> [WHAT THIS TASK INVOLVES] Could you copy each line of the entries that contains "flex"?

> [Data items]
··········
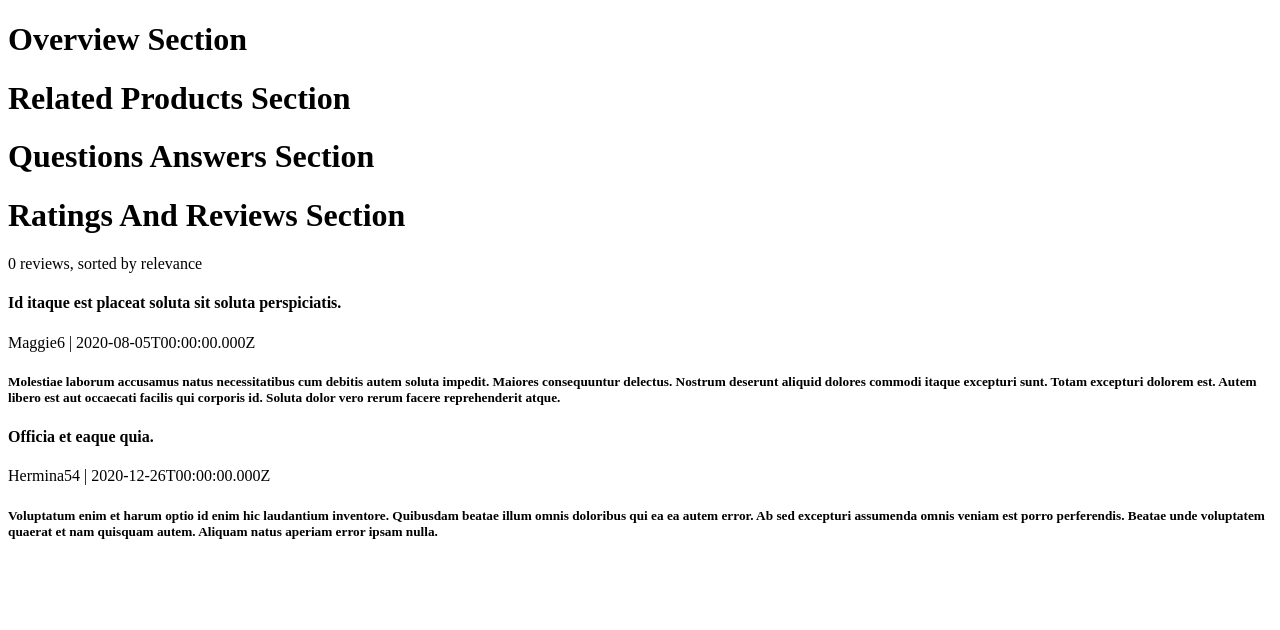
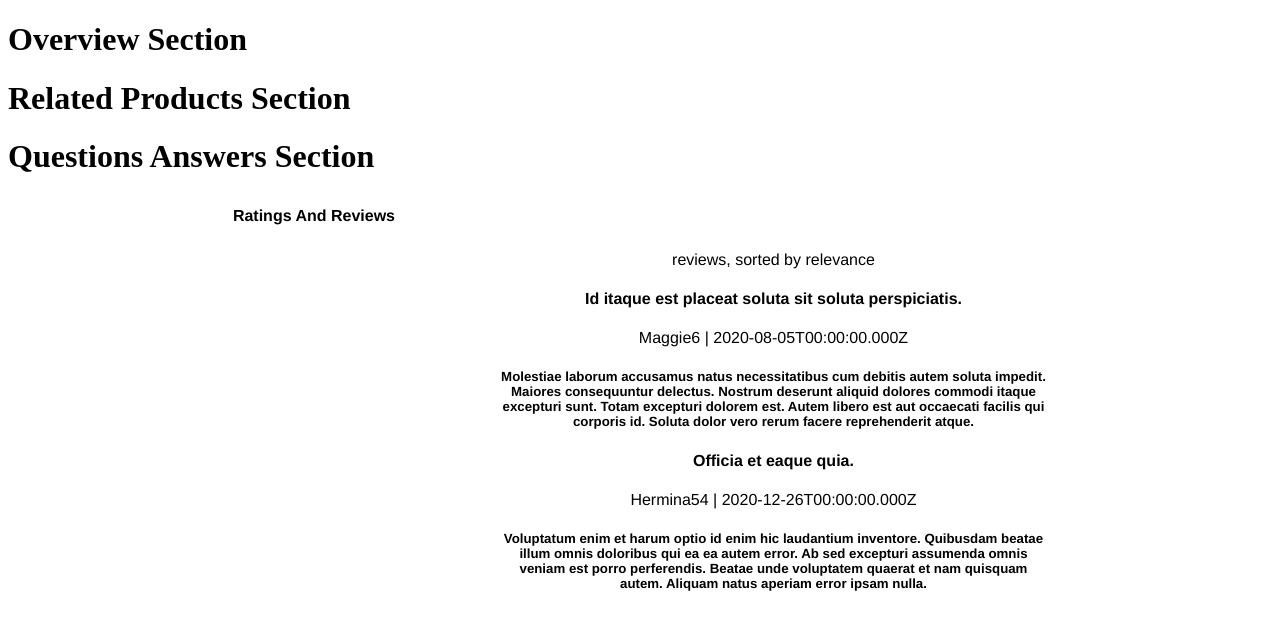
Before and after one commit to michellemhkang/project-catwalk, a React app: page / in a window 1280 px wide. Shown: the top 630 px of the page. Built offline with nearby package versions, Linux system fonts and the light colour scheme; no server answers; the HTML template or start-up script is replaced by a standard one.

Commit message:
Update stars component to dynamically render whole number of stars. Add more functionality for average rating data

```diff
--- /dev/null
+++ b/client/src/Components/RatingsAndReviewsSect/AvgRatings.jsx
@@ -0,0 +1,42 @@
+import React from 'react';
+import styles from './reviews.module.css';
+import Stars from './Stars.jsx'
+
+class AvgRatings extends React.Component{
+  constructor(props) {
+    super(props)
+    this.state = {
+      averageRating: 0
+    }
+    this.calculateAverageRating = this.calculateAverageRating.bind(this);
+  }
+
+  calculateAverageRating() {
+    let total = 0;
+
+    console.log('received props ', this.props.reviewList);
+
+    this.props.reviewList.forEach(review => {
+      total += review.rating;
+    });
+
+    let average = total / this.props.reviewList.length;
+
+    this.setState({averageRating: average});
+  }
+
+  componentDidMount() {
+    this.calculateAverageRating();
+  }
+
+  render() {
+    return(
+      <span>
+        <p className={styles.averageRatingNumber}>{this.state.averageRating}</p>
+        <Stars averageRating={this.state.averageRating} />
+      </span>
+    )
+  }
+}
+
+export default AvgRatings;
--- a/client/src/Components/RatingsAndReviewsSect/RatingsAndReviewsSect.jsx
+++ b/client/src/Components/RatingsAndReviewsSect/RatingsAndReviewsSect.jsx
@@ -1,28 +1,48 @@
 import React from 'react';
 import ReviewCount from './ReviewCount.jsx';
 import List from './List.jsx';
+import AvgRatings from './AvgRatings.jsx';
 import dummyReviewListData from './dummyData/dummyReviewListData.js';
+import styles from './reviews.module.css';
+import axios from 'axios';
 
 class RatingsAndReviewsSect extends React.Component {
   constructor(props) {
     super(props);
     this.state = {
-      reviewList: [],
-      reviewCount: 0,
-      CurrentProductId: this.props.id
+      reviewList: dummyReviewListData.results,
+      reviewCount: '',
+      surrentProductId: this.props.id,
+      averageRating: ''
     };
+
+    this.getReviews = this.getReviews.bind(this);
   }
 
-  getReviews () {
+  getReviews() {
     // http request to server
     // receives with array of objects of reviews for given product
     // updates reviewList state
 
     // use example data for now
-    this.setState({
-      reviewList: dummyReviewListData.results,
-      reviewCount: this.state.reviewList.length
-    });
+    // NOTE: currently, avgRatings only receives props when they are passed in originally, not when they are passed in during componentDidMount
+
+    axios.get('/reviews', {
+      params: {
+        id: this.state.currentProductId
+      }
+    })
+    .then(response => {
+      console.log(response);
+      this.setState({
+        reviewList: response.data,
+        reviewCount: response.data.length
+      })
+    })
+
+    // this.setState({
+    //   reviewCount: this.state.reviewList.length,
+    // });
   }
 
   componentDidMount() {
@@ -31,10 +51,17 @@ class RatingsAndReviewsSect extends React.Component {
 
   render() {
     return(
-      <div>
-        <h1>Ratings And Reviews Section</h1>
-        <ReviewCount reviewCount={this.state.reviewCount}/>
-        <List reviewList={this.state.reviewList}/>
+      <div className={styles.reviewsContainer}>
+        <h1 className={styles.sectionTitle}>Ratings And Reviews</h1>
+        <div className={styles.reviewsGrid}>
+          <div className={styles.gridCol2}>
+            {/* <AvgRatings reviewList={this.state.reviewList}/> */}
+          </div>
+          <div className={styles.gridCol1}>
+            <ReviewCount reviewCount={this.state.reviewCount}/>
+            <List reviewList={this.state.reviewList}/>
+          </div>
+        </div>
       </div>
     )
   }
--- a/client/src/Components/RatingsAndReviewsSect/Stars.jsx
+++ b/client/src/Components/RatingsAndReviewsSect/Stars.jsx
@@ -1,9 +1,22 @@
 import React from 'react';
 
 let Stars = (props) => {
+
+  let rating;
+  props.rating ? rating = props.rating : rating = props.averageRating;
+
+  let renderRatingStars = (rating) => {
+    let stars = [];
+    for (var i = 0; i < rating; i++) {
+      stars.push(<i className="fas fa-star"></i>);
+    }
+    return stars;
+  }
+
   return(
     <span>
-    <i className="fas fa-star"></i><i className="fas fa-star"></i><i className="fas fa-star"></i><i className="fas fa-star"></i><i className="fas fa-star"></i>
+    {/* <i className="fas fa-star"></i><i className="fas fa-star"></i><i className="fas fa-star"></i><i className="fas fa-star"></i><i className="fas fa-star"></i> */}
+    {renderRatingStars(rating)}
     </span>
   )
 }
--- /dev/null
+++ b/client/src/Components/RatingsAndReviewsSect/reviews.module.css
@@ -0,0 +1,32 @@
+.reviewsContainer {
+  font-family: helvetica;
+  color: black;
+  display: flex;
+  flex-direction: column;
+  width: 66%;
+  height: 100%;
+  margin: auto;
+}
+
+.gridCol1 {
+  text-align: center;
+}
+
+.gridCol2 {
+  text-align: left;
+}
+
+.sectionTitle {
+  margin: 10px;
+  font-size: 1em;
+}
+
+.reviewsGrid {
+  display: grid;
+  grid-template-columns: 33% 66%;
+  align-content: center;
+}
+
+.averageRatingNumber {
+  font-size: 2em;
+}
```
Also changed, not shown: 1 other file (tests, documents, lock files or other folders).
··········
> [RESPONSE BOX]
+  display: flex;
+  flex-direction: column;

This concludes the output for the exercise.